Purchased with support from Art Fund, the V&A members and a bequest from Derek Woodman, the Mae West Lips sofa was the joint creation of artist Salvador Dalí (1904-1989) and his most important British patron, Edward James (1907-1984).
Dalí and James collaborated on the design after James suggested that they should create a sofa based on Dalí’s gouache (or drawing) ‘Mae West’s Face which May be Used as a Surrealist Apartment’ (1934-35). James had five Mae West Lips sofas produced in 1938 in different fabrics. A pink satin version has previously been on long-term loan to the V&A, appearing as a star object in the 2007 major exhibition Surreal Things: Surrealism and Design. The version that the V&A has now acquired is one of a pair designed specifically for James’ country home, Monkton House in West Sussex, originally designed by Edwin Lutyens in 1902.

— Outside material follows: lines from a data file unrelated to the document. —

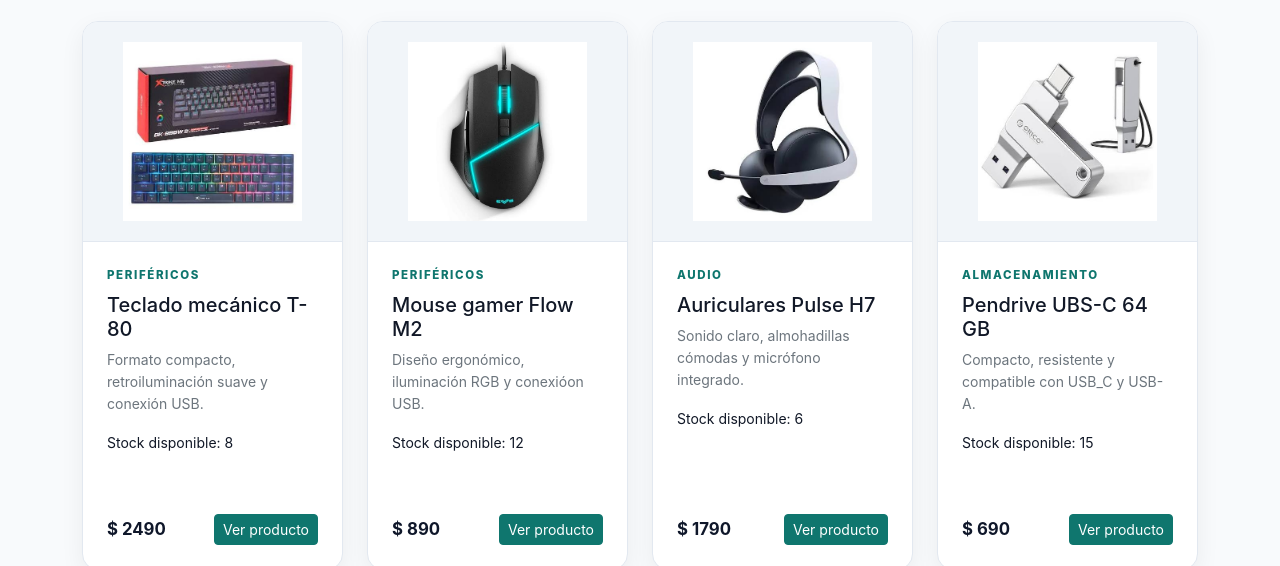
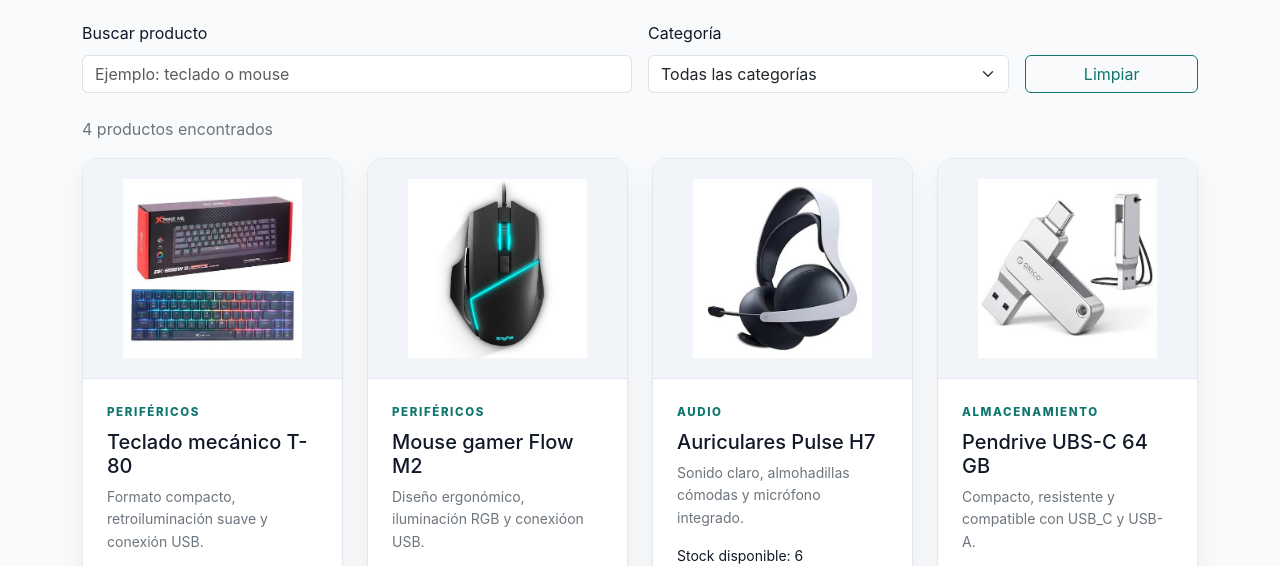
Before and after one commit to AlexanderLlaguna/turing_store, a plain HTML site: page catalogo.html in a window 1280 px wide. Shown: the part 223-789 px from the top of the page. Drawn offline with nearby package versions, Linux system fonts and the light colour scheme.

Commit message:
Controles de búsqueda y filtro al catalogo

```diff
--- a/catalogo.html
+++ b/catalogo.html
@@ -47,8 +47,42 @@
                 </span>
             </div>
 
+            <div class="row g-3 mb-4">
+                <div class="col-md-6">
+                    <label class="form-label" for="buscarProducto">
+                        Buscar producto
+                    </label>
+
+                    <input class="form-control" type="search" id="buscarProducto"
+                        placeholder="Ejemplo: teclado o mouse">
+                </div>
+
+                <div class="col-md-4">
+                    <label class="form-label" for="filtroCategoria">
+                        Categoría
+                    </label>
+
+                    <select class="form-select" id="filtroCategoria">
+                        <option value="todas">Todas las categorías</option>
+                        <option value="Periféricos">Periféricos</option>
+                        <option value="Audio">Audio</option>
+                        <option value="Almacenamiento">Almacenamiento</option>
+                    </select>
+                </div>
+
+                <div class="col-md-2 d-flex align-items-end">
+                    <button class="btn btn-outline-primary w-100" id="limpiarFiltros" type="button">
+                        Limpiar
+                    </button>
+                </div>
+            </div>
+
+            <p class="text-secondary" id="cantidadResultados">
+                4 productos encontrados
+            </p>
+
             <div class="row g-4" id="lista-productos">
-                <!-- Las tarjetas se generan desde JavaScript -->
+
             </div>
         </section>
     </main>
```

Following its sale by the Edward James Foundation in 2017, a temporary export stop was placed on the sofa after the buyer applied to export it from the UK.
Christopher Wilk, Keeper of Furniture, Textiles and Fashion at the V&A, said: “This is one of the most beautiful and important examples of modern furniture ever produced. Its provenance and the circumstances of its creation are exceptional in the annals of modern art and design in Britain."
Added Stephen Deuchar, director of Art Fund: “Salvador Dalí and Edward James’ Mae West lips sofa has become both an iconic piece of 20th century design and a joyous expression of Surrealism. For the V&A to save this for the nation is an absolute triumph, and we’re delighted to play a part in its acquisition. I am sure that it will be a huge favourite with visitors from around the country and the world.”
James renovated the Lutyens-designed Monkton House in the mid-1930s as part of his attempt to create ‘a complete Surrealist house’. He was assisted by architects Christopher ‘Kit’ Nicholson and Hugh Casson, as well as decorator Norris Wakefield. The home artfully combined James’s taste for Victorian, Edwardian and Surrealist design, and included intentionally shocking Surrealist objects such as the bright red Mae West Lip sofas with black
wool fringing. James described that their fringing was intended ‘to look like the embroidery upon the epaulettes of a picador or the breeches and hat of a toreador’. When the Edward James Foundation put the Monkton House up for sale in 1986, the remaining contents of the house, including this sofa, was moved to the foundation’s headquarters in West Dean.
Dalí was the most famous of all Surrealist artists and remains one of the most popular of modern artists today. In 1935 Dalí met a kindred spirit in the British collector and poet Edward James. This led to a deep friendship between James and Dalí, with James becoming a largescale collector of Dalí’s work, and the pair embarked on various artistic collaborations. James rapidly became Britain’s most distinguished supporter of Surrealism, and his collection one of the largest and most important in the world. Most of it has now been dispersed. James was a
strong promoter of Surrealism and partly responsible for its international recognition.